Manager Group weekly news magazine under pressure from the junta

ASTV Manager Weekly_26 July 2014

From ASTV Manager Weekly, July 26, 2014
Cover reads: Jenny 91, when it’s time for the Lost Star Begins Again
[Refers to photos of an alleged assault posted on an Instagram account. The victim in the posted photos looks like television actress Janie Thienphosuvan. The Thai net is abuzz with speculation that her husband assaulted her. The headline, like many headlines on news magazines, plays on words connected to the actress such as the name of her Instragram accounts as well as song and movie titles she is connected with.]
On green color at bottom: Big Tou charter, NCPO’s the father of every institute?

[“Big Tou charter” refers is to the interim constitution which was recently enacted in the Royal Thai Government Gazette. The article emphasizes the overwhelming power of the junta that is a key part of the new charter. The article claims the new constitution is all about the power of the junta and that the document makes the junta super-powerful. The most controversial point it makes is that the junta now has the power to simply fire the prime minister and the entire cabinet.

Almost immediately upon publication, the junta released a tersely worded rebuke of Manager Group (NCPO warns ‘Manager Weekly’Bangkok Post, July 26, 2014).

The Manager Group was behind the initial opposition to Thaksin via the PAD and eventually became as angry at the opposition Democrat Party as they ever were to Thaksin’s Thai Rak Thai. Thus it is not surprising that they would eventually begin attacking the junta as well (having relentlessly mocked Gen. Prayuth through most of 2013 for his rumored deals with Thaksin).

The military does not want to be painted like juntas of the past that ended up becoming greedy and insinuating themselves into power forever for their own benefit. Gen. Prayuth has been trying to portray the military as a force restoring accountability and fighting crime–something that previous democratically elected governments were unable or unwilling to do.

Knowing that the pro-Thaksin opposition to the junta is likely to center on the perception of a military dictatorship and an undemocratic charter, the army is sensitive to interpretations of the interim charter (and the permanent charter that will soon be drafted) that contend the documents are designed to install the military into power forever.

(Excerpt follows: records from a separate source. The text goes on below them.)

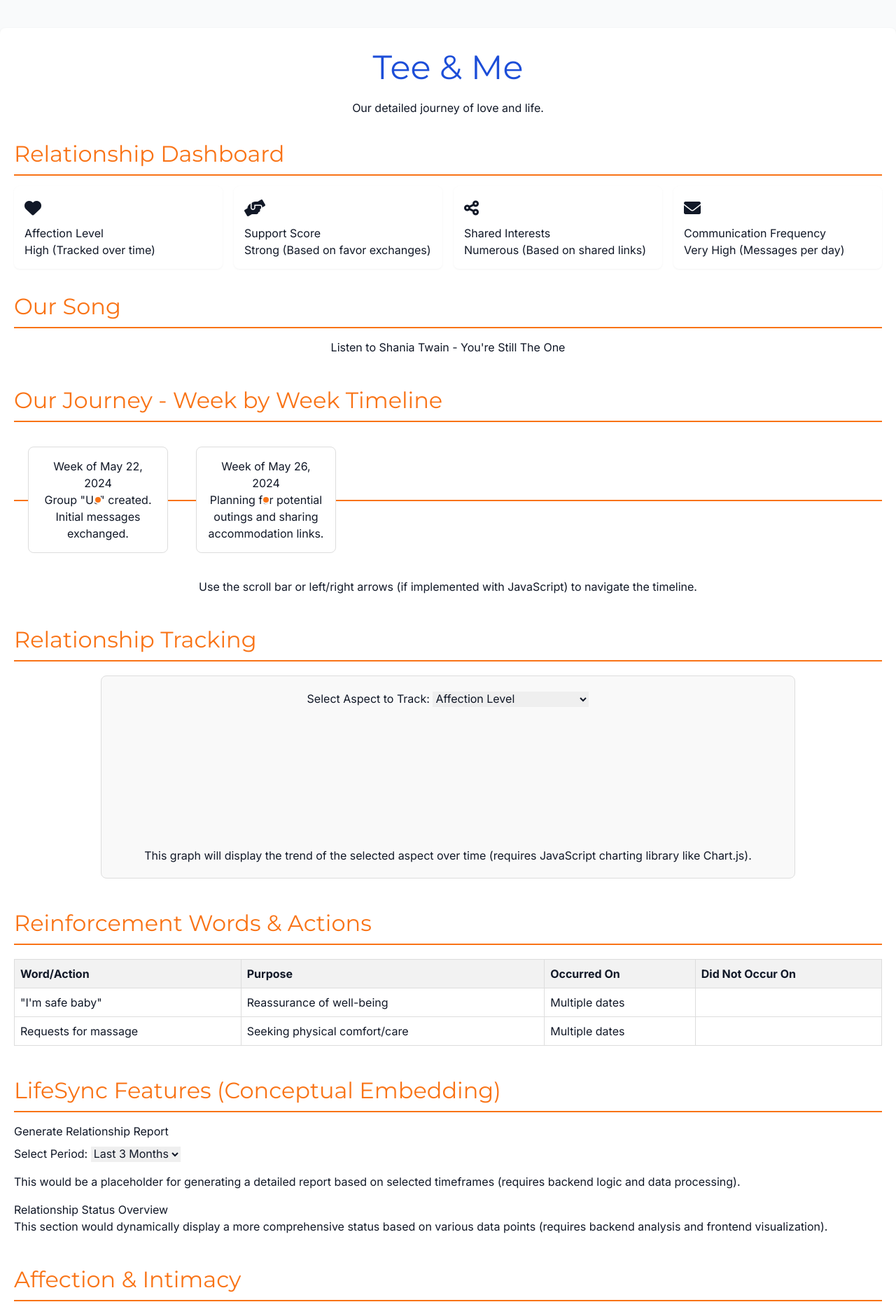
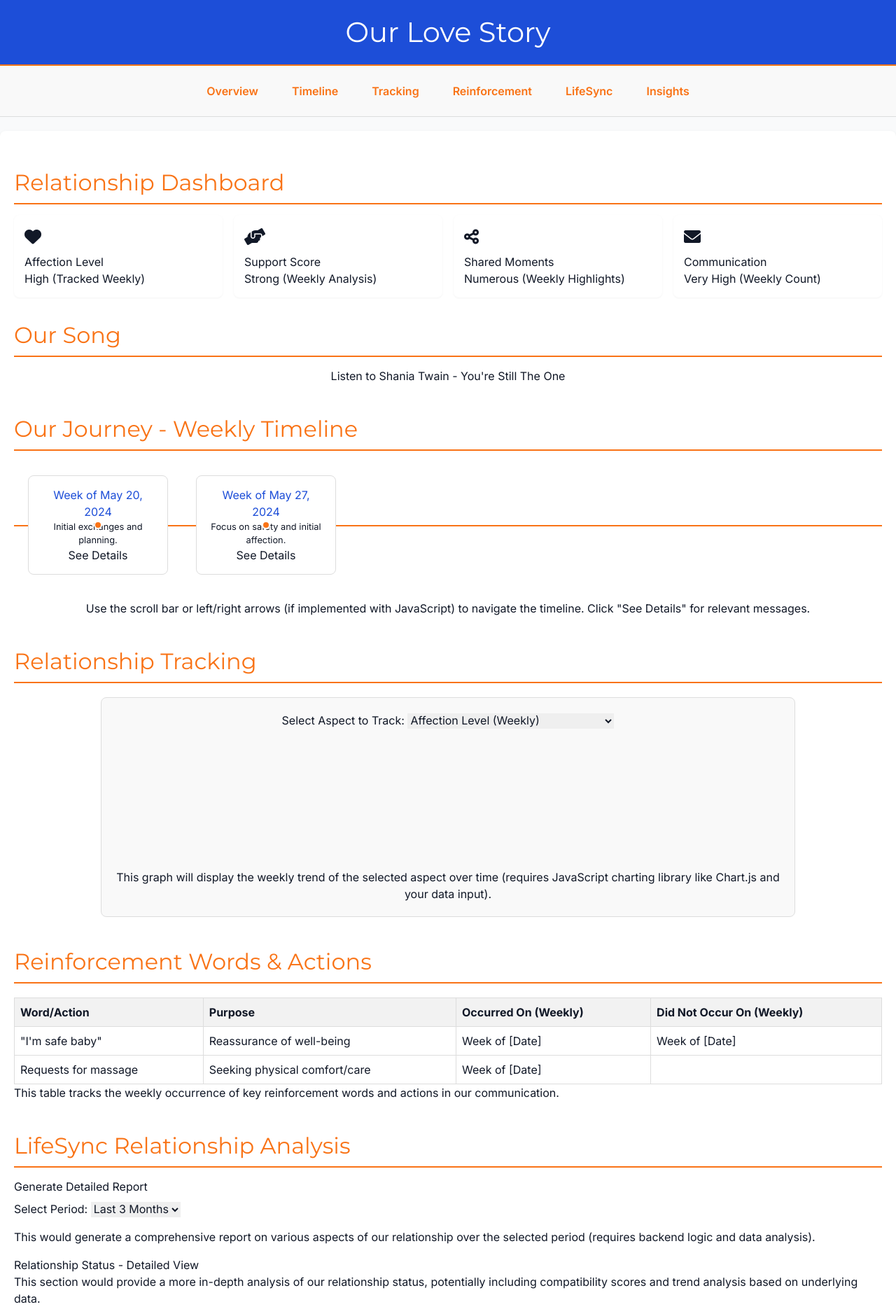
Before and after one commit to Salatiso/Us, a plain HTML site: page index.html in a window 1280 px wide. Shown: the top 1870 px of the page at 70% size. Drawn offline with nearby package versions, Linux system fonts and the light colour scheme.

Commit message:
Update index.html

```diff
--- a/index.html
+++ b/index.html
@@ -3,7 +3,7 @@
 <head>
     <meta charset="UTF-8">
     <meta name="viewport" content="width=device-width, initial-scale=1.0">
-    <title>Tee & Me - Our Detailed Journey</title>
+    <title>Tee & Me - Our Story</title>
     <script src="https://cdn.tailwindcss.com"></script>
     <link href="https://cdnjs.cloudflare.com/ajax/libs/font-awesome/6.0.0-beta3/css/all.min.css" rel="stylesheet">
     <link href="https://fonts.googleapis.com/css2?family=Inter:wght@300;400;500;600;700&family=Montserrat:wght@400;600;700&display=swap" rel="stylesheet">
@@ -28,27 +28,56 @@
             color: var(--ls-dark);
             margin: 0;
             padding: 0;
+            display: flex;
+            flex-direction: column;
+            min-height: 100vh;
         }
 
         .container {
             max-width: 1200px;
-            margin: 40px auto;
+            margin: 20px auto; /* Reduced top/bottom margin for header/footer */
             padding: 20px;
             background-color: white;
             border-radius: 8px;
             box-shadow: 0 2px 4px rgba(0, 0, 0, 0.1);
+            flex-grow: 1; /* Allow container to grow and push footer down */
         }
 
-        .header {
+        header {
+            background-color: var(--ls-primary);
+            color: white;
+            padding: 1em 0;
             text-align: center;
-            margin-bottom: 30px;
+            font-family: 'Montserrat', sans-serif;
+            border-bottom: 2px solid var(--ls-secondary);
         }
 
-        .header h1 {
-            font-family: 'Montserrat', sans-serif;
-            font-size: 3rem;
-            color: var(--ls-primary);
-            margin-bottom: 10px;
+        header h1 {
+            font-size: 2.5rem;
+            margin: 0;
+        }
+
+        nav {
+            display: flex;
+            justify-content: center;
+            padding: 1em 0;
+            background-color: #f9f9f9;
+            border-bottom: 1px solid #ddd;
+        }
+
+        nav a {
+            text-decoration: none;
+            color: var(--ls-secondary);
+            font-weight: 600;
+            padding: 0.5em 1em;
+            margin: 0 0.5em;
+            border-radius: 5px;
+            transition: background-color 0.3s ease;
+        }
+
+        nav a:hover {
+            background-color: var(--ls-secondary);
+            color: white;
         }
 
         .section-title {
@@ -73,7 +102,7 @@
             text-center;
         }
 
-        .carousel-section, .timeline-section, .graph-section, .reinforcement-section, .lifesync-section, .sensitive-section {
+        .carousel-section, .timeline-section, .graph-section, .reinforcement-section, .lifesync-section, .sensitive-section, .overview-section {
             margin-top: 40px;
         }
 
@@ -81,9 +110,9 @@
             display: flex;
             align-items: center;
             position: relative;
-            overflow-x: auto; /* Enable horizontal scrolling if JavaScript carousel isn't fully implemented */
-            scroll-snap-type: x mandatory; /* Enable snap scrolling for a carousel effect */
-            -webkit-overflow-scrolling: touch; /* For smoother scrolling on iOS */
+            overflow-x: auto;
+            scroll-snap-type: x mandatory;
+            -webkit-overflow-scrolling: touch;
             padding: 10px 0;
         }
 
@@ -93,14 +122,14 @@
         }
 
         .carousel-item {
-            flex: 0 0 80%; /* Adjust width as needed */
+            flex: 0 0 80%;
             padding: 20px;
             margin-right: 20px;
             border: 1px solid #ddd;
             border-radius: 8px;
             background-color: white;
             box-sizing: border-box;
-            scroll-snap-align: start; /* Snap items to the start of the container */
+            scroll-snap-align: start;
         }
 
         .carousel-arrow {
@@ -145,7 +174,7 @@
 
         .timeline-item {
             flex: 0 0 auto;
-            width: 200px; /* Adjust width as needed */
+            width: 200px;
             scroll-snap-align: center;
             text-align: center;
             position: relative;
@@ -158,6 +187,17 @@
             border: 1px solid #ddd;
             border-radius: 8px;
             padding: 15px;
+        }
+
+        .timeline-content h3 {
+            font-size: 1rem;
+            margin-top: 0;
+            color: var(--ls-primary);
+        }
+
+        .timeline-content p {
+            font-size: 0.8rem;
+            margin-bottom: 0;
         }
 
         .timeline-item::before {
@@ -198,37 +238,54 @@
             background-color: #f9f9f9;
             text-align: center;
         }
+
+        footer {
+            background-color: var(--ls-dark);
+            color: white;
+            text-align: center;
+            padding: 1em 0;
+            font-size: 0.8rem;
+            border-top: 2px solid var(--ls-secondary);
+        }
     </style>
 </head>
 <body>
+    <header>
+        <h1>Our Love Story</h1>
+    </header>
+
+    <nav>
+        <a href="#dashboard">Overview</a>
+        <a href="#timeline">Timeline</a>
+        <a href="#graphs">Tracking</a>
+        <a href="#reinforcement">Reinforcement</a>
+        <a href="#lifesync">LifeSync</a>
+        <a href="#sensitive">Insights</a>
+    </nav>
+
     <div class="container">
-        <div class="header">
-            <h1>Tee & Me</h1>
-            <p class="emotional-note">Our detailed journey of love and life.</p>
-        </div>
-
-        <section class="dashboard">
+        <section id="dashboard" class="dashboard">
             <h2 class="section-title">Relationship Dashboard</h2>
             <div class="grid grid-cols-1 md:grid-cols-2 lg:grid-cols-4 gap-4">
                 <div class="dashboard-item">
                     <i class="fas fa-heart text-2xl text-ls-primary mb-2"></i>
                     <h3>Affection Level</h3>
-                    <p>High (Tracked over time)</p>
+                    <p>High (Tracked Weekly)</p>
                 </div>
                 <div class="dashboard-item">
                     <i class="fas fa-hands-helping text-2xl text-ls-secondary mb-2"></i>
                     <h3>Support Score</h3>
-                    <p>Strong (Based on favor exchanges)</p>
+                    <p>Strong (Weekly Analysis)</p>
                 </div>
                 <div class="dashboard-item">
                     <i class="fas fa-share-alt text-2xl text-ls-accent1 mb-2"></i>
-                    <h3>Shared Interests</h3>
-                    <p>Numerous (Based on shared links)</p>
+                    <h3>Shared Moments</h3>
+                    <p>Numerous (Weekly Highlights)</p>
                 </div>
                 <div class="dashboard-item">
                     <i class="fas fa-envelope text-2xl text-ls-accent2 mb-2"></i>
-                    <h3>Communication Frequency</h3>
-                    <p>Very High (Messages per day)</p>
+                    <h3>Communication</h3>
+                    <p>Very High (Weekly Count)</p>
                 </div>
                 </div>
         </section>
@@ -240,73 +297,76 @@
             </div>
         </section>
 
-        <section class="timeline-section">
-            <h2 class="section-title">Our Journey - Week by Week Timeline</h2>
+        <section id="timeline" class="timeline-section">
+            <h2 class="section-title">Our Journey - Weekly Timeline</h2>
             <div class="timeline">
                 <div class="timeline-item">
                     <div class="timeline-content">
-                        <h3>Week of May 22, 2024</h3>
-                        <p>Group "Us" created. Initial messages exchanged.</p>
-                        </div>
+                        <h3>Week of May 20, 2024</h3>
+                        <p>Initial exchanges and planning.</p>
+                        <button onclick="alert('Relevant messages for this week will be displayed here.')">See Details</button>
+                    </div>
                 </div>
                 <div class="timeline-item">
                     <div class="timeline-content">
-                        <h3>Week of May 26, 2024</h3>
-                        <p>Planning for potential outings and sharing accommodation links.</p>
+                        <h3>Week of May 27, 2024</h3>
+                        <p>Focus on safety and initial affection.</p>
+                        <button onclick="alert('Relevant messages for this week will be displayed here.')">See Details</button>
                     </div>
                 </div>
                 </div>
             <div class="text-center mt-4">
-                <p>Use the scroll bar or left/right arrows (if implemented with JavaScript) to navigate the timeline.</p>
+                <p>Use the scroll bar or left/right arrows (if implemented with JavaScript) to navigate the timeline. Click "See Details" for relevant messages.</p>
             </div>
         </section>
 
-        <section class="graph-section">
+        <section id="graphs" class="graph-section">
             <h2 class="section-title">Relationship Tracking</h2>
             <div class="graph-area">
                 <label for="aspect-select">Select Aspect to Track:</label>
                 <select id="aspect-select">
-                    <option value="affection">Affection Level</option>
-                    <option value="support">Support Score</option>
-                    <option value="communication">Communication Frequency</option>
+                    <option value="affection">Affection Level (Weekly)</option>
+                    <option value="support">Support Score (Weekly)</option>
+                    <option value="communication">Communication Frequency (Weekly)</option>
                     </select>
                 <canvas id="relationship-graph" width="400" height="200"></canvas>
-                <p>This graph will display the trend of the selected aspect over time (requires JavaScript charting library like Chart.js).</p>
+                <p>This graph will display the weekly trend of the selected aspect over time (requires JavaScript charting library like Chart.js and your data input).</p>
             </div>
         </section>
 
-        <section class="reinforcement-section">
+        <section id="reinforcement" class="reinforcement-section">
             <h2 class="section-title">Reinforcement Words & Actions</h2>
             <table class="reinforcement-table">
                 <thead>
                     <tr>
                         <th>Word/Action</th>
                         <th>Purpose</th>
-                        <th>Occurred On</th>
-                        <th>Did Not Occur On</th>
+                        <th>Occurred On (Weekly)</th>
+                        <th>Did Not Occur On (Weekly)</th>
                     </tr>
                 </thead>
                 <tbody>
                     <tr>
                         <td>"I'm safe baby"</td>
                         <td>Reassurance of well-being</td>
-                        <td>Multiple dates</td>
-                        <td></td>
+                        <td>Week of [Date]</td>
+                        <td>Week of [Date]</td>
                     </tr>
                     <tr>
                         <td>Requests for massage</td>
                         <td>Seeking physical comfort/care</td>
-                        <td>Multiple dates</td>
+                        <td>Week of [Date]</td>
                         <td></td>
                     </tr>
                     </tbody>
             </table>
+            <p>This table tracks the weekly occurrence of key reinforcement words and actions in our communication.</p>
         </section>
 
-        <section class="lifesync-section">
-            <h2 class="section-title">LifeSync Features (Conceptual Embedding)</h2>
+        <section id="lifesync" class="lifesync-section">
+            <h2 class="section-title">LifeSync Relationship Analysis</h2>
             <div class="mb-4">
-                <h3>Generate Relationship Report</h3>
+                <h3>Generate Detailed Report</h3>
                 <label for="report-period">Select Period:</label>
                 <select id="report-period">
                     <option value="3-months">Last 3 Months</option>
@@ -315,32 +375,28 @@
                     <option value="all-time">All Time</option>
                 </select>
                 <button class="bg-ls-primary text-white py-2 px-4 rounded-md hover:bg-ls-primary-light focus:outline-none focus:ring-2 focus:ring-ls-primary focus:ring-opacity-50">Generate Report</button>
-                <p class="mt-2">This would be a placeholder for generating a detailed report based on selected timeframes (requires backend logic and data processing).</p>
+                <p class="mt-2">This would generate a comprehensive report on various aspects of our relationship over the selected period (requires backend logic and data analysis).</p>
             </div>
             <div>
-                <h3>Relationship Status Overview</h3>
-                <p>This section would dynamically display a more comprehensive status based on various data points (requires backend analysis and frontend visualization).</p>
-            </div>
-        </section>
-
-        <section class="sensitive-section">
-            <h2 class="section-title">Affection & Intimacy</h2>
-            <div class="data-point">
-                <p>This section could contain data related to affection expressed (e.g., frequency of kisses, cuddles) and discussions around intimacy. Please be mindful of the sensitivity of this information and populate it as you feel comfortable.</p>
-                </div>
-            <h2 class="section-title">Discussions on Sensitive Topics</h2>
-            <div class="data-point">
-                <p>This section could highlight discussions around sensitive topics, showing openness and communication in addressing important aspects of the relationship.</p>
+                <h3>Relationship Status - Detailed View</h3>
+                <p>This section would provide a more in-depth analysis of our relationship status, potentially including compatibility scores and trend analysis based on underlying data.</p>
                 </div>
         </section>
 
-        <div class="text-center mt-8">
-            <p class="text-gray-600 text-sm">This detailed view of our journey is a testament to the depth and richness of our relationship.</p>
-        </div>
+        <section id="sensitive" class="sensitive-section">
+            <h2 class="section-title">Affection & Intimacy Insights</h2>
+            <div class="data-point">
+                <p>This section contains detailed information regarding expressions of affection and discussions related to intimacy on a weekly basis. Please review this data with care and consideration for privacy.</p>
+                </div>
+        </section>
     </div>
 
+    <footer>
+        <p>&copy; 2025 Tee & Me - Our Love Story</p>
+    </footer>
+
     <script>
-        // JavaScript for basic carousel functionality (you might want to use a library for more advanced features)
+        // JavaScript for basic carousel functionality
         const carousels = document.querySelectorAll('.carousel-container');
 
         carousels.forEach(container => {
@@ -353,7 +409,6 @@
                 leftArrow.addEventListener('click', () => {
                     scrollAmount -= container.offsetWidth;
                     carousel.style.transform = `translateX(${scrollAmount}px)`;
-                    // Basic check to disable/enable arrows at the ends (can be improved)
                     if (scrollAmount < 0) rightArrow.style.display = 'block';
                     if (scrollAmount === 0) leftArrow.style.display = 'none';
                 });
@@ -363,13 +418,11 @@
                 rightArrow.addEventListener('click', () => {
                     scrollAmount += container.offsetWidth;
                     carousel.style.transform = `translateX(${scrollAmount}px)`;
-                    // Basic check to disable/enable arrows at the ends (can be improved)
                     if (scrollAmount > - (carousel.scrollWidth - container.offsetWidth)) leftArrow.style.display = 'block';
                     if (scrollAmount <= - (carousel.scrollWidth - container.offsetWidth)) rightArrow.style.display = 'none';
                 });
             }
 
-            // Initialize arrow visibility for the first carousel
             if (container === carousels[0] && leftArrow && carousel.scrollWidth <= container.offsetWidth) {
                 leftArrow.style.display = 'none';
                 rightArrow.style.display = 'none';
@@ -385,11 +438,22 @@
         if (aspectSelect && relationshipGraph) {
             aspectSelect.addEventListener('change', (event) => {
                 const selectedAspect = event.target.value;
-                // In a real application, you would fetch data based on the selected aspect and update the graph
                 console.log(`Tracking: ${selectedAspect}`);
-                // Example using Chart.js (include the library in <head>):
+                // Include Chart.js library in <head> to use this:
                 // const ctx = relationshipGraph.getContext('2d');
-                // const myChart = new Chart(ctx, { ... });
+                // const myChart = new Chart(ctx, {
+                //     type: 'line', // or 'bar', 'pie' etc.
+                //     data: {
+                //         labels: ['Week 1', 'Week 2', 'Week 3', 'Week 4'], // Replace with your weekly labels
+                //         datasets: [{
+                //             label: selectedAspect,
+                //             data: [/* Your weekly data here */],
+                //             borderColor: var(--ls-primary),
+                //             fill: false
+                //         }]
+                //     },
+                //     options: { ... }
+                // });
             });
             // Initial graph setup (if needed)
         }
```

This situation is also instructive of how the powers in Thailand constantly interact and challenge each other. While it is true that the military, business groupings, and political factions all have a common goal of eliminating Thaksin and his family from politics, they also have their own particular interests centered around preserving their prerogatives and freedom of action within the political and business worlds. One of these interests is ensuring that no other power becomes so overwhelming that it impinges on the prerogatives of the other centers of power.

The last ten years have been spent battling one such power–Thaksin Shinawatra–who openly (particularly through the Pheu Thai Party) vowed to rewrite the laws to ensure no check could be placed on a sitting government’s authority.

While Thaksin is far from vanquished, the fight to unseat him has ironically has led to a state of affairs where the military is now proudly and popularly (if the polls are to be believed) holding absolute sway over the Thai world.

Although the military is ultimately reactionary–intending to reset the old balance of politics that the Thaksin revolution upset–it is still likely that there will be an overwhelming military tendency to overreach and resist the return of control, even once it is clear that politicians have given up any loyalty to Thaksin and his political machine.

All other powers now have to scheme to insure military control is tempered or risk another critical imbalance that might ignite years of struggle as prerogatives are once again fought over.

Amusingly, the Thai newspapers, wary of military power over them at this time, have been coyly (and falsely) reporting that it is not clear what the military objects to in the Manager Weekly.]

2Bangkok.com Editor Ron Morris’ book, The Thai Book: A Field Guide to Thai Political Motivations, is available in the Kindle Store.

Press Council eyes ‘Manager’ mysteryBangkok Post, July 28, 2014
The National Press Council of Thailand is launching a probe into alleged false reporting by Manager Weekly magazine — even though it has no idea what it is investigating…

Junta asked to explain what offended them in newspaperThe Nation, July 28, 2014
…Junta warns Manager Group over “dishonest intent to undermine the credibility of the NCPO…”

The ‘big stick’ of martial law must be used sparinglyBangkok Post, July 28, 2014
…In a post on his Facebook page, National Press Council president Chakkrish Permpool asked the NCPO to submit its evidence in writing.
He urged the junta to clearly point to the false information contained in the magazine, as required by the council’s charter, so that his group can start its ethics probe…

More: Weekly News Magazines, August 1, 2014 and Manager Weekly’s response to junta pressure
Also: Junta blocks Economist’s “Five hundred days of dictatorship” article

This entry was posted in Analysis, Thai Newspapers and Magazines. Bookmark the permalink.

Leave a Reply

Your email address will not be published.

This site uses Akismet to reduce spam. Learn how your comment data is processed.